Sin works on us by luring us deeper and deeper in until we cannot stand anything holy – or until we feel so ashamed of ourselves that we cannot believe that God would still forgive us. We have sinned and repented, and sinned and repented, so often with the same sin that we know that if we were God, we would not forgive us – and so we begin to doubt God's grace and forgiveness, and that is unbelief – or we decide that our sins are nothing and that we are just fine, and we don't really repent – and that is also unbelief. In one case sin has torn us from the faith, and we know it. In the other case, sin has seduced us away from the faith, and we still imagine that we are God's faithful children. We simply ignore the evidence to the contrary and make believe.
But Jesus does forgive – He has paid for all of our sins, and He has forgiven us every one. He paid the price – "the soul that sins - it shall die!" He died already - not as Abel died by the violence of Cain's sin, but willingly, for us. He bore our sins to the cross and now He forgives us. He also feeds us with His own body and blood to strengthen us for the fight, because we still must face the same choice bested Cain. Sin still has us in his sights. The Word of God to Cain is still fitting for us. If you do what is holy, you will be lifted up – and if you do not do what is holy, sin is crouching at your door, and its desire is for you - but you must master it.
Jesus has taken your sin away, and nailed it to the tree of the cross. Your sins have been forgiven! The apostle Paul writes in Romans 6, "For the death that He died, He died to sin, once for all; but the life that He lives, He lives to God. Even so consider yourselves to be dead to sin, but alive to God in Christ Jesus. Therefore do not let sin reign in your mortal body that you should obey its lusts, and do not go on presenting the members of your body to sin as instruments of unrighteousness; but present yourselves to God as those alive from the dead, and your members as instruments of righteousness to God. For sin shall not be master over you, for you are not under law, but under grace."
The choice that we must face is the choice of being content in sin and complacent in the face of temptation, or the choice of putting to death the deeds of the body and being wholly and deliberately Christian, and putting all our hope and confidence in Jesus and His salvation. Even though we do not believe in decision theology - because we know that the unregenerate man cannot choose to come to God– we do know that once you are in Christ, by His power you have the choice of living in faith or, by your own power, living in sin. Cain chose one way. We see the tragic results. By the power of God in you, choose to fight sin and temptation, and walk in the grace and love - and comfort - of God, for Christ's sake.

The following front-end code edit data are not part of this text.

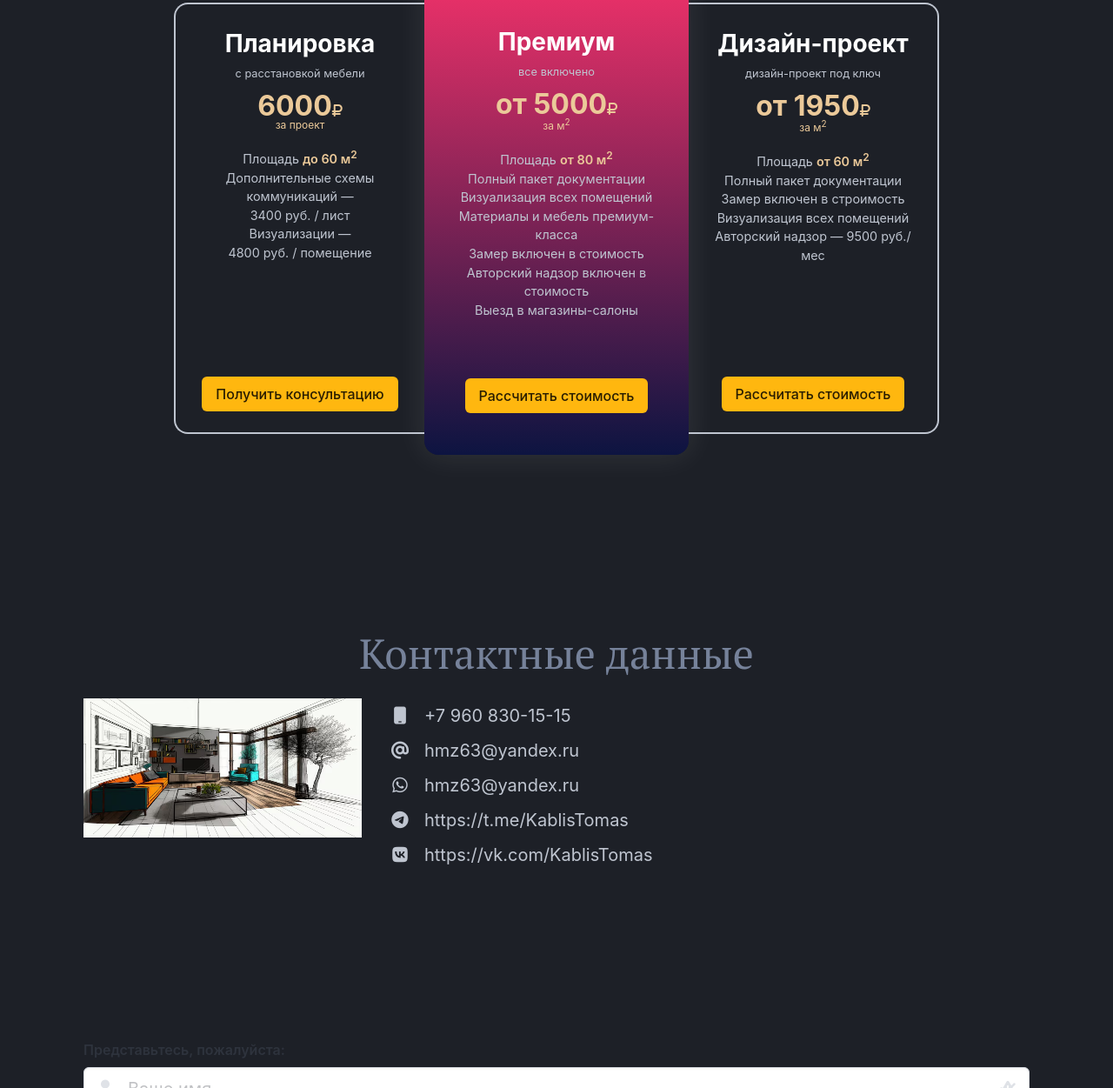
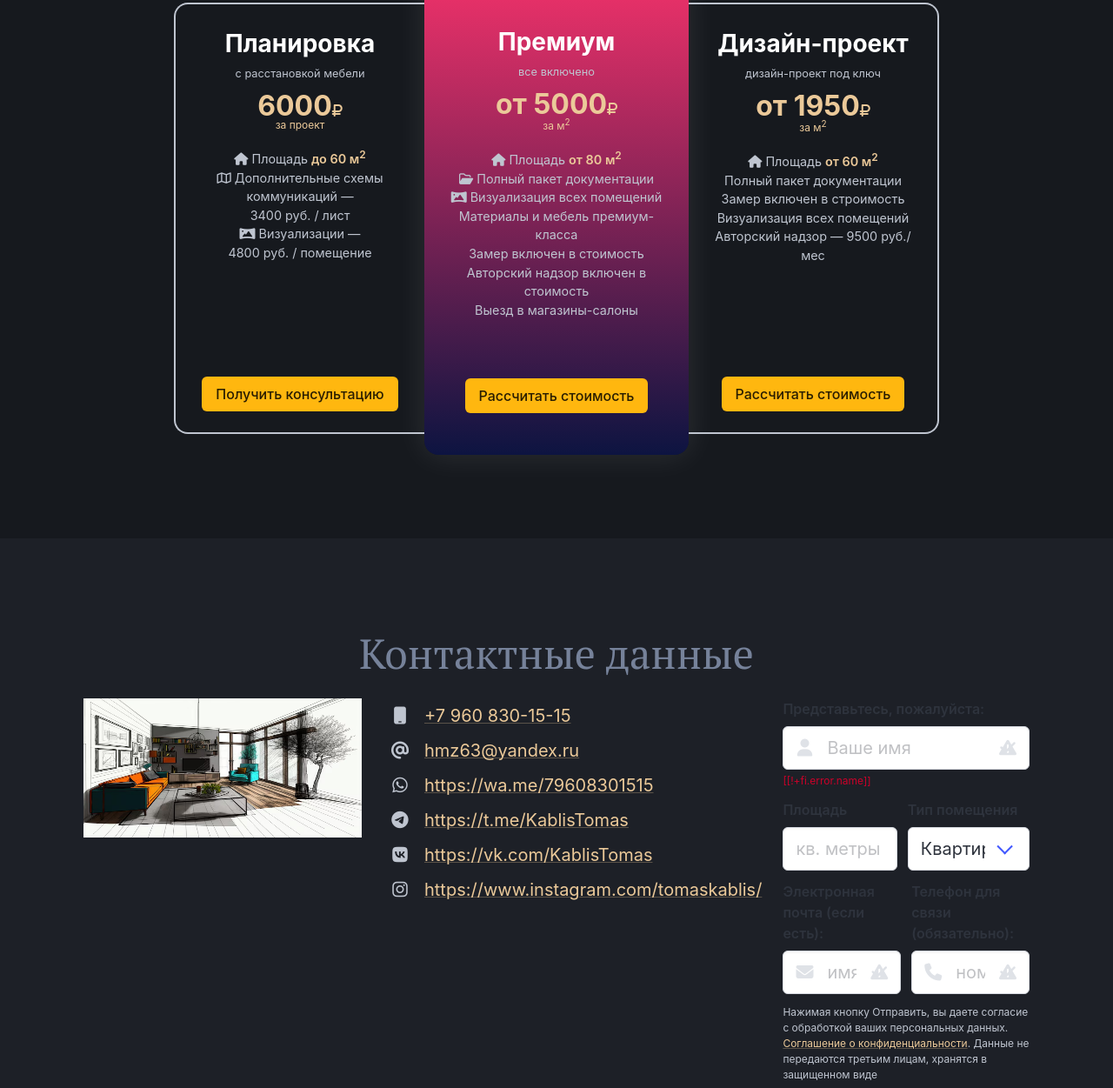
Before and after one commit to greg3d/kablis, a website built with Vite: page index.html in a window 1280 px wide. Shown: the part 1549-2800 px from the top of the page at 87% size. Built offline with nearby package versions, Linux system fonts and the light colour scheme.

Commit message:
pre release

```diff
--- a/index.html
+++ b/index.html
@@ -27,9 +27,13 @@
 
         <!-- social icon -->
         <div class="list list-hero-social">
-            <a class="list-item has-text-white" href="#"><i class="fa-brands fa-instagram"></i></a>
-            <a class="list-item has-text-white" href="#"><i class="fa-brands fa-telegram"></i></a>
-            <a class="list-item has-text-white" href="#"><i class="fa-brands fa-vk"></i></a>
+            <a class="list-item has-text-white" href="https://t.me/KablisTomas"><i
+                    class="fa-brands fa-telegram"></i></a>
+            <a class="list-item has-text-white" href="https://wa.me/79608301515"><i
+                    class="fa-brands fa-whatsapp"></i></a>
+            <a class="list-item has-text-white" href="https://vk.com/KablisTomas"><i class="fa-brands fa-vk"></i></a>
+            <a class="list-item has-text-white" href="https://www.instagram.com/tomaskablis/"><i
+                    class="fa-brands fa-instagram"></i></a>
         </div>
         <!-- /social icon -->
 
@@ -65,7 +69,7 @@
         </div>
     </div>
 
-    <div class="hero-logo-background parallaxed" data-rellax-speed="10" >
+    <div class="hero-logo-background parallaxed" data-rellax-speed="10">
         интерьеров
     </div>
 
@@ -213,9 +217,12 @@
             <div class="plan-price"><span class="plan-price-amount">6000<i class="fas fa-ruble-sign"></i></span>
                 <span class="plan-price-currency">за проект</span></div>
             <div class="plan-items">
-                <div class="plan-item">Площадь <strong>до&nbsp;60&nbsp;м<sup>2</sup></strong></div>
-                <div class="plan-item">Дополнительные схемы коммуникаций — 3400&nbsp;руб.&nbsp;/&nbsp;лист</div>
-                <div class="plan-item">Визуализации — 4800&nbsp;руб.&nbsp;/&nbsp;помещение</div>
+                <div class="plan-item"><i class="fa-solid fa-house"></i> Площадь
+                    <strong>до&nbsp;60&nbsp;м<sup>2</sup></strong></div>
+                <div class="plan-item"><i class="fa-regular fa-map"></i> Дополнительные схемы коммуникаций — 3400&nbsp;руб.&nbsp;/&nbsp;лист
+                </div>
+                <div class="plan-item"><i class="fa-solid fa-panorama"></i> Визуализации — 4800&nbsp;руб.&nbsp;/&nbsp;помещение
+                </div>
             </div>
 
 
@@ -233,9 +240,10 @@
                 <span class="plan-price-currency"><span>за&nbsp;м<sup>2</sup></span></span>
             </div>
             <div class="plan-items">
-                <div class="plan-item">Площадь <strong>от&nbsp;80&nbsp;м<sup>2</sup></strong></div>
-                <div class="plan-item">Полный пакет документации</div>
-                <div class="plan-item">Визуализация всех помещений</div>
+                <div class="plan-item"><i class="fa-solid fa-house"></i> Площадь
+                    <strong>от&nbsp;80&nbsp;м<sup>2</sup></strong></div>
+                <div class="plan-item"><i class="fa-regular fa-folder-open"></i> Полный пакет документации</div>
+                <div class="plan-item"><i class="fa-solid fa-panorama"></i> Визуализация всех помещений</div>
                 <div class="plan-item">Материалы и мебель премиум-класса</div>
                 <div class="plan-item">Замер включен в стоимость</div>
                 <div class="plan-item">Авторский надзор включен в стоимость</div>
@@ -256,7 +264,8 @@
                         class="plan-price-currency"><span>за&nbsp;м<sup>2</sup></span></span>
             </div>
             <div class="plan-items">
-                <div class="plan-item">Площадь <strong>от&nbsp;60&nbsp;м<sup>2</sup></strong></div>
+                <div class="plan-item"><i class="fa-solid fa-house"></i> Площадь
+                    <strong>от&nbsp;60&nbsp;м<sup>2</sup></strong></div>
                 <div class="plan-item">Полный пакет документации</div>
                 <div class="plan-item">Замер включен в строимость</div>
                 <div class="plan-item">Визуализация всех помещений</div>
@@ -269,12 +278,16 @@
 
     </div>
 </section>
+
+<!--contacts-->
 <section class="black-section" id="contacts">
     <h2 data-aos="fade-right">Контактные данные</h2>
+    <div class="columns">
+        <div class="column">
             <article class="contacts">
                 <div class="big-image">
                     <figure class="image is-2by1">
-                <img src="/images/contacts.avif" />
+                        <img src="/images/contacts.avif"/>
                     </figure>
                 </div>
                 <div class="contacts-body">
@@ -283,7 +296,7 @@
                             <i class="fa-solid fa-mobile"></i>
                         </div>
                         <div class="value">
-                    +7 960 830-15-15
+                            <a href="tel:+79608301515">+7 960 830-15-15</a>
                         </div>
                     </div>
                     <div class="item">
@@ -291,7 +304,7 @@
                             <i class="fa-solid fa-at"></i>
                         </div>
                         <div class="value">
-                    hmz63@yandex.ru
+                            <a href="mailto:hmz63@yandex.ru">hmz63@yandex.ru</a>
                         </div>
                     </div>
                     <div class="item">
@@ -299,7 +312,7 @@
                             <i class="fa-brands fa-whatsapp"></i>
                         </div>
                         <div class="value">
-                    hmz63@yandex.ru
+                            <a href="https://wa.me/79608301515">https://wa.me/79608301515</a>
                         </div>
                     </div>
                     <div class="item">
@@ -307,7 +320,7 @@
                             <i class="fa-brands fa-telegram"></i>
                         </div>
                         <div class="value">
-                    https://t.me/KablisTomas
+                            <a href="https://t.me/KablisTomas">https://t.me/KablisTomas</a>
                         </div>
                     </div>
                     <div class="item">
@@ -315,27 +328,51 @@
                             <i class="fa-brands fa-vk"></i>
                         </div>
                         <div class="value">
-                    https://vk.com/KablisTomas
+                            <a href="https://vk.com/KablisTomas">https://vk.com/KablisTomas</a>
                         </div>
                     </div>
+                    <div class="item">
+                        <div class="icon">
+                            <i class="fa-brands fa-instagram"></i>
+                        </div>
+                        <div class="value">
+                            <a href="https://www.instagram.com/tomaskablis/">https://www.instagram.com/tomaskablis/</a>
+                        </div>
+                    </div>
+
                 </div>
             </article>
-</section>
-<section class="black-section">
-    <form id="form" action="[[~[[*id]]]]" method="post"><input type="hidden" name="nospam" value="" /><input id="type" type="hidden" value="" />
-        <div class="field"><label class="label">Представьтесь, пожалуйста:</label>
-            <div class="control has-icons-left has-icons-right"><input class="input is-medium" name="name" type="text" placeholder="Ваше имя" /><span class="icon is-small is-left"><i class="fas fa-user"></i></span><span class="icon is-small is-right is-success"><i class="fas fa-check"></i></span><span class="icon is-small is-right is-danger"><i class="fas fa-exclamation-triangle"></i></span></div>
+        </div>
+        <div class="column">
+            <form id="form" action="[[~[[*id]]]]" method="post">
+                <input type="hidden" name="nospam" value=""/>
+                <input id="type" type="hidden" value=""/>
+                <div class="field">
+                    <label class="label">Представьтесь, пожалуйста:</label>
+                    <div class="control has-icons-left has-icons-right"><input class="input is-medium" name="name"
+                                                                               type="text"
+                                                                               placeholder="Ваше имя"/><span
+                            class="icon is-small is-left"><i class="fas fa-user"></i></span><span
+                            class="icon is-small is-right is-success"><i class="fas fa-check"></i></span><span
+                            class="icon is-small is-right is-danger"><i class="fas fa-exclamation-triangle"></i></span>
+                    </div>
                     <p
                             class="help is-danger">[[!+fi.error.name]]</p>
                 </div>
                 <div class="field is-horizontal">
                     <div class="field-body">
                         <div class="field"><label class="label">Площадь</label>
-                    <div class="control"><input class="input is-medium" id="square" type="text" name="square" placeholder="кв. метры" /></div>
+                            <div class="control"><input class="input is-medium" id="square" type="text" name="square"
+                                                        placeholder="кв. метры"/></div>
                         </div>
                         <div class="field"><label class="label">Тип помещения</label>
                             <div class="control">
-                        <div class="select is-medium" style="width:100%"><select id="type2" name="type2" style="width:100%"><option>Квартира</option><option>Коммерческая недвижимость</option><option>Другое</option></select></div>
+                                <div class="select is-medium" style="width:100%"><select id="type2" name="type2"
+                                                                                         style="width:100%">
+                                    <option>Квартира</option>
+                                    <option>Коммерческая недвижимость</option>
+                                    <option>Другое</option>
+                                </select></div>
                             </div>
                         </div>
                     </div>
@@ -343,28 +380,49 @@
                 <div class="field is-horizontal">
                     <div class="field-body">
                         <div class="field"><label class="label">Электронная почта (если есть):</label>
-                    <div class="control has-icons-left has-icons-right"><input class="input is-medium" name="email" type="email" placeholder="имя@почты.ру" /><span class="icon is-small is-left"><i class="fas fa-envelope"></i></span><span class="icon is-small is-right is-success"><i class="fas fa-check"></i></span>
+                            <div class="control has-icons-left has-icons-right"><input class="input is-medium"
+                                                                                       name="email"
+                                                                                       type="email"
+                                                                                       placeholder="имя@почты.ру"/><span
+                                    class="icon is-small is-left"><i class="fas fa-envelope"></i></span><span
+                                    class="icon is-small is-right is-success"><i class="fas fa-check"></i></span>
                                 <span
-                                class="icon is-small is-right is-danger"><i class="fas fa-exclamation-triangle"></i></span>
+                                        class="icon is-small is-right is-danger"><i
+                                        class="fas fa-exclamation-triangle"></i></span>
                             </div>
                         </div>
                         <div class="field"><label class="label">Телефон для связи (обязательно):</label>
-                    <div class="control has-icons-left has-icons-right"><input class="input is-medium" name="phone" type="test" placeholder="номер телефона" /><span class="icon is-small is-left"><i class="fas fa-phone"></i></span><span class="icon is-small is-right is-success"><i class="fas fa-check"></i></span>
+                            <div class="control has-icons-left has-icons-right"><input class="input is-medium"
+                                                                                       name="phone"
+                                                                                       type="test"
+                                                                                       placeholder="номер телефона"/><span
+                                    class="icon is-small is-left"><i class="fas fa-phone"></i></span><span
+                                    class="icon is-small is-right is-success"><i class="fas fa-check"></i></span>
                                 <span
-                                class="icon is-small is-right is-danger"><i class="fas fa-exclamation-triangle"></i></span>
+                                        class="icon is-small is-right is-danger"><i
+                                        class="fas fa-exclamation-triangle"></i></span>
                             </div>
                         </div>
                     </div>
                 </div>
                 <div class="field">
-            <p style="font-size: 0.75rem">Нажимая кнопку Отправить, вы даете согласие с обработкой ваших персональных данных. <a href="/privacy/">Соглашение о конфиденциальности</a>. Данные не передаются третьим лицам, хранятся в защищенном виде</p>
+                    <p style="font-size: 0.75rem">Нажимая кнопку Отправить, вы даете согласие с обработкой ваших
+                        персональных
+                        данных. <a href="/privacy/">Соглашение о конфиденциальности</a>. Данные не передаются третьим
+                        лицам,
+                        хранятся в защищенном виде</p>
                 </div>
                 <div class="field is-grouped">
-            <div class="control"><button class="button is-large is-black is-outlined" id="sendform" type="submit">Отправить</button></div>
+                    <div class="control">
+                        <button class="button is-large is-black is-outlined" id="sendform" type="submit">Отправить
+                        </button>
+                    </div>
                 </div>
             </form>
-
+        </div>
+    </div>
 </section>
+<!--end contacts-->
 
 <script type="module" src="/main.js"></script>
 </body>
--- a/main.js
+++ b/main.js
@@ -37,7 +37,7 @@ const carousels = () => {
         effect: "fade",
         speed: 5000,
         autoplay: {
-            delay: 3000,
+            delay: 2000,
             pauseOnMouseEnter: false,
             disableOnInteraction: false,
         }
--- a/main.scss
+++ b/main.scss
@@ -37,6 +37,19 @@ body {
   font-family: $family-sans-serif;
   -webkit-font-smoothing: antialiased;
   scroll-behavior: smooth;
+}
+
+a {
+  &:link {
+    color: $sunset;
+    text-decoration: underline transparentize($sunset, 0.7) 1px;
+  }
+  &:visited {
+    color: $sunset;
+  }
+  &:hover {
+    color: $white;
+  }
 }
 
 .logo {
@@ -81,9 +94,16 @@ body {
   }
 
   .navbar-item {
+    color: $white;
+    text-decoration: underline dotted 1px transparentize($white, 0.4);
+    &:link {
+      text-decoration: underline dotted 1px transparentize($white, 0.4);
+    }
+
     &:hover {
       color: $dark;
       background: $grey-lightest;
+      text-decoration: none;
     }
   }
 }
@@ -108,6 +128,7 @@ body {
   a {
 
     text-shadow: $primaryTextShadow;
+    text-decoration: none;
 
     &:link, &:visited {
       color: white;
@@ -396,6 +417,10 @@ body {
   color: $primaryLight;
   padding: 0 $side 0;
 
+  &:nth-child(even) {
+    background-color: darken($primaryDark, 3);
+  }
+
   h2 {
     font-family: $family-secondary;
     font-size: 3rem;
--- a/package.json
+++ b/package.json
@@ -13,7 +13,6 @@
     "vite": "^5.2.0"
   },
   "dependencies": {
-    "@fancyapps/ui": "^5.0.36",
     "aos": "^2.3.4",
     "bulma": "^1.0.0",
     "bulma-pricingtable": "^0.2.0",
```
Also changed, not shown: 1 other file. Lines whose indentation alone changed are shown as unchanged.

In the Name of the Father, and of the Son, and of the Holy Ghost.
(Let the people say Amen)
Sunday, August 23, 2020
The Choice We Must Face